■ **INSTRUCTIONS FOR THE TASK**:
Copy out each line of the data below in which the string "type" appears.
::: TASK INPUT :::
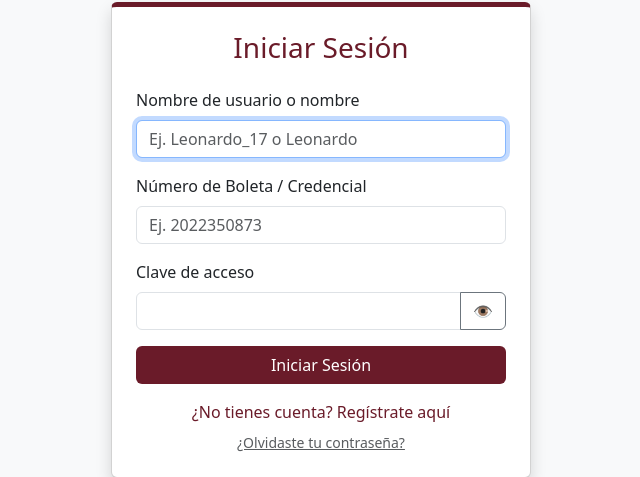
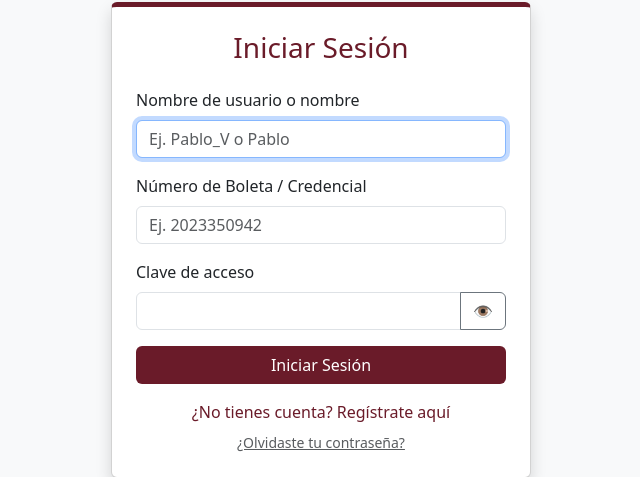
Before and after one commit to leonardovilchis11-crypto/Proyecto_Lab_Micros, a Django app: page /usuarios/login/ in a window 1280 px wide. Shown: the part 209-686 px from the top of the page, without its empty margins (319-959 px from the left). Run offline with Django 5.2, Linux system fonts and the light colour scheme.

Commit message:
Actualiza placeholders de ejemplo en login

```diff
--- a/Proyecto_Lab_Micros/usuarios/templates/usuarios/login.html
+++ b/Proyecto_Lab_Micros/usuarios/templates/usuarios/login.html
@@ -55,7 +55,7 @@
                         name="nombre_usuario"
                         id="id_nombre_usuario"
                         class="form-control"
-                        placeholder="Ej. Leonardo_17 o Leonardo"
+                        placeholder="Ej. Pablo_V o Pablo"
                         value="{{ form.nombre_usuario.value|default:'' }}"
                         required
                         autofocus
@@ -68,7 +68,7 @@
                         name="boleta_credencial"
                         id="id_boleta_credencial"
                         class="form-control"
-                        placeholder="Ej. 2022350873"
+                        placeholder="Ej. 2023350942"
                         value="{{ form.boleta_credencial.value|default:'' }}"
                         required
                     >
```
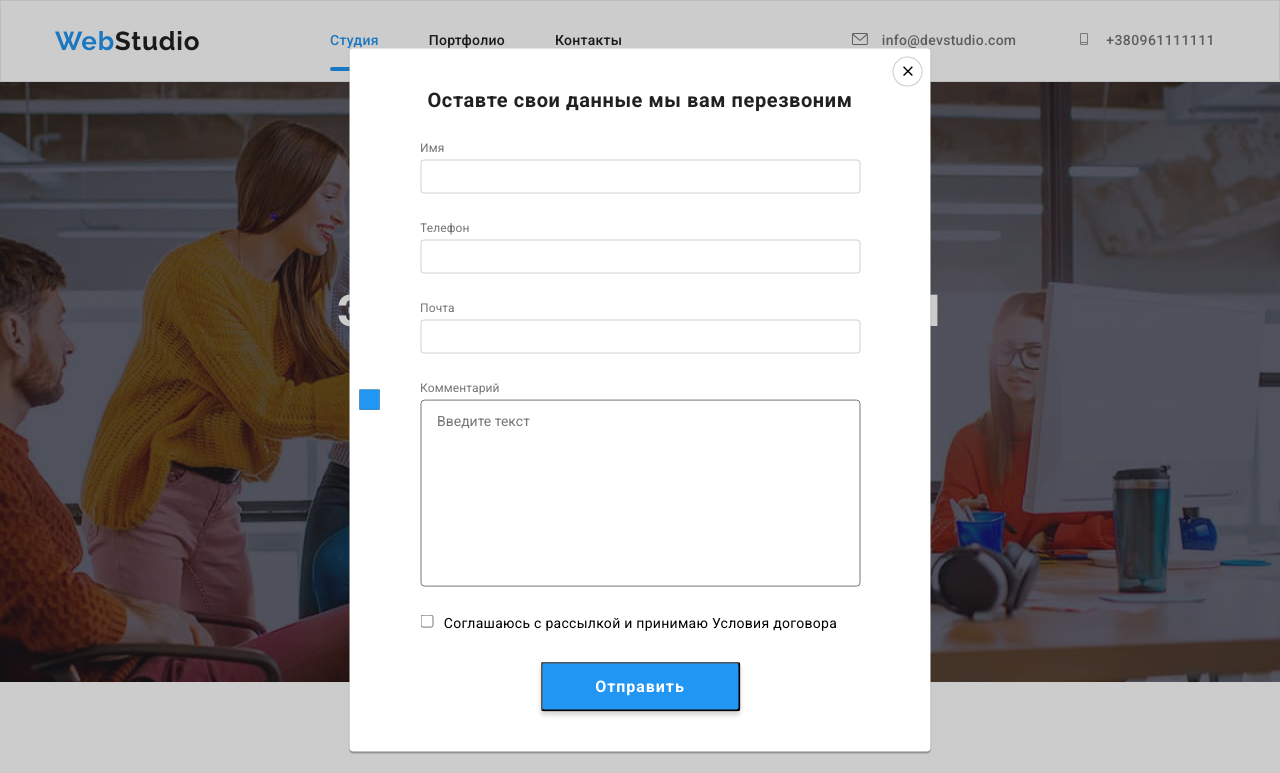
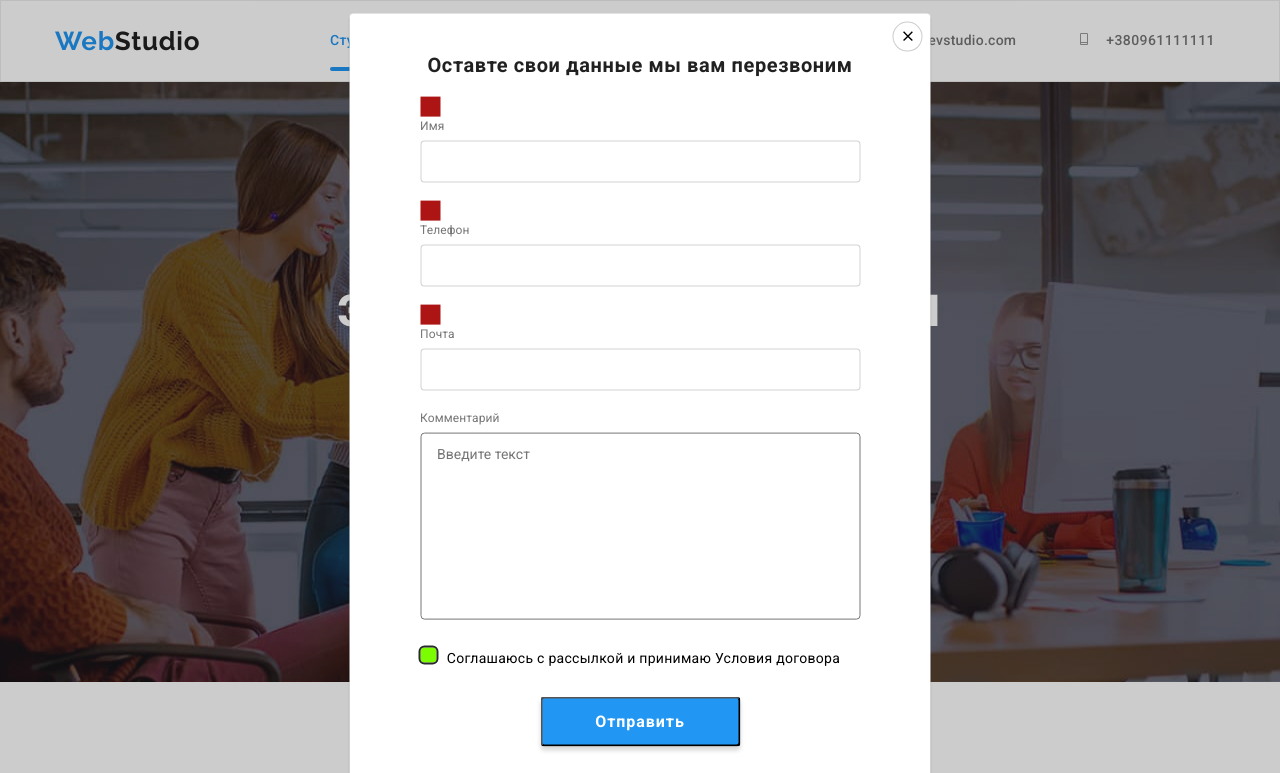
Before and after one commit to leonid12z/goit-markup-hw-06, a plain HTML site: page index.html in a window 1280 px wide. Both pictures are taken after a click on the button "Заказ услугу". Shown: the top 773 px of the page. Drawn offline with nearby package versions, Linux system fonts and the light colour scheme.

Commit message:
22.08.2021 не сделал

```diff
--- a/css/styles.css
+++ b/css/styles.css
@@ -970,13 +970,9 @@ p {
 
 /* Оставте свои данные */
 
-.form{
-  cursor:pointer;
+.form {
+  cursor: pointer;
 }
-
-/* .form-field input:hover{
-color: var(--primary-text-color);
-} */
 
 textarea {
   resize: none;
@@ -984,31 +980,17 @@ color: var(--primary-text-color);
 
 .modal-is {
   display: flex;
+  align-items: center;
   justify-content: center;
 
+  font-size: 20px;
   margin-bottom: 30px;
-
-  font-size: 20px;
   line-height: 1.15;
 
   letter-spacing: 0.03em;
 
   color: var(--accent-color);
 }
-
-.icon{
-  position: absolute;
-  top: 50%;
-  left: 10px;
-
-  transform: translateY(-50%);
-
-  display:inline-block;
-  width: 20px;
-  height: 20px;
-  background-color: #212121;
-}
-
 
 /* Форма модального окна */
 
@@ -1030,16 +1012,19 @@ color: var(--primary-text-color);
   /* outline: 1px solid blue; */
 }
 
+.form-label {
+  top: 50%;
+  left: 48px;
+  transform: translateY(-50%);
+
+  transition: transform 250ms linear;
+}
+
 .form-field input {
-  margin: 0;
-  padding: 8px 8px;
+  padding: 12px 8px;
 
   border: 1px solid rgba(33, 33, 33, 0.2);
   border-radius: 4px;
-}
-
-.form-field label {
-  margin-bottom: 4px;
 }
 
 .form-label {
@@ -1051,36 +1036,32 @@ color: var(--primary-text-color);
   color: var(--back-color);
 }
 
-.form-label ~ .icon{
-  background-color: #2196f3;
-}
-
-.comment{
+.comment {
   padding: 12px 16px;
 
   border-radius: 4px;
 }
 
-.submit-button{
-font-weight: bold;
-font-size: 16px;
-line-height: 1.87;
+/* Картинка svg */
 
-letter-spacing: 0.06em;
+.icon {
+  /* position: absolute; */
+  top: 50%;
+  /* left: 10px; */
 
-color:var(--brand-color);
+  transform: translateY(-50%);
 
-width: 200px;
-height: 50px;
+  display: inline-block;
+  width: 20px;
+  height: 20px;
 
-background:var(--primary-text-color);
-
-box-shadow: 0px 4px 4px rgba(0, 0, 0, 0.15);
-border-radius: 4px;
+  background-color: #ad1414;
 }
 
-.agree li{
-display:flex;
+/* Соглошения с рассылкой */
+
+.agree li {
+  display: flex;
   align-items: center;
 
   font-size: 14px;
@@ -1088,16 +1069,40 @@ line-height: 1.71px;
 
   letter-spacing: 0.03em;
 
-color:var(--back-color);
+  color: var(--back-color);
 }
 
-.agree label{
+.agree label {
   margin-left: 7px;
 }
 
+.checkbox {
+  -webkit-appearance: none;
+  -moz-appearance: none;
+  appearance: none;
+
+  position: absolute;
+}
+
+.agree::before {
+  content: "";
+  display: inline-block;
+  width: 16px;
+  height: 15px;
+
+  outline: 2px solid #2a2a2a;
+  border-radius: 4px;
+
+  background-color: lawngreen;
+}
+
+/* .checkbox:checked ~ .agree::after{
+  background-color: lightcoral;
+} */
+
 /* Кнопка-отправить */
 
-.btu{
+.btu {
   display: flex;
   align-items: center;
   justify-content: center;
@@ -1105,8 +1110,26 @@ justify-content: center;
   margin-top: 30px;
 }
 
-.submit-butt{
+.submit-butt {
   display: flex;
   align-items: center;
   justify-content: center;
 }
+
+.submit-button {
+  font-weight: bold;
+  font-size: 16px;
+  line-height: 1.87;
+
+  letter-spacing: 0.06em;
+
+  color: var(--brand-color);
+
+  width: 200px;
+  height: 50px;
+
+  background: var(--primary-text-color);
+
+  box-shadow: 0px 4px 4px rgba(0, 0, 0, 0.15);
+  border-radius: 4px;
+}
--- a/index.html
+++ b/index.html
@@ -367,21 +367,23 @@
             </button>
             <!-- Форма модального окна -->
             <form class="form">
+        <div class="modal-ist">
+        <h3 class="modal-is">Оставте свои данные мы вам перезвоним</h3>
+        </div>
         <div class="form-field">
-        <h3 class="modal-is">Оставте свои данные мы вам перезвоним</h3>
         <span class="icon"></span>
         <label for="name" class="form-label">Имя</label>
-
-        <input type="text" name="name" id="name">
+        <input type="text" class="form-input" name="name" id="name">
         </div>
 
         <div class="form-field">
+        <span class="icon"></span>
         <label for="tel" class="form-label">Телефон</label>
-        <span class="icon"></span>
         <input type="tel" name="tel" id="tel">
         </div>
 
         <div class="form-field">
+        <span class="icon"></span>
         <label for="main" class="form-label">Почта</label>
         <input type="email" name="main" id="main">
         </div>
@@ -395,7 +397,7 @@
 
         <ul class="chekbox-agree">
         <li class="agree">
-        <input type="checkbox" name="agree" id="agree">
+        <input class="checkbox" type="checkbox" name="agree" id="agree">
         <label for="agree">Соглашаюсь с рассылкой и принимаю Условия договора</label>
         </li>
         </ul>
```
Lines whose indentation alone changed are shown as unchanged.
:::
■ **ANSWER FOR THE TASK**:
-        <input type="text" name="name" id="name">
+        <input type="text" class="form-input" name="name" id="name">
         <input type="tel" name="tel" id="tel">
         <input type="email" name="main" id="main">
-        <input type="checkbox" name="agree" id="agree">
+        <input class="checkbox" type="checkbox" name="agree" id="agree">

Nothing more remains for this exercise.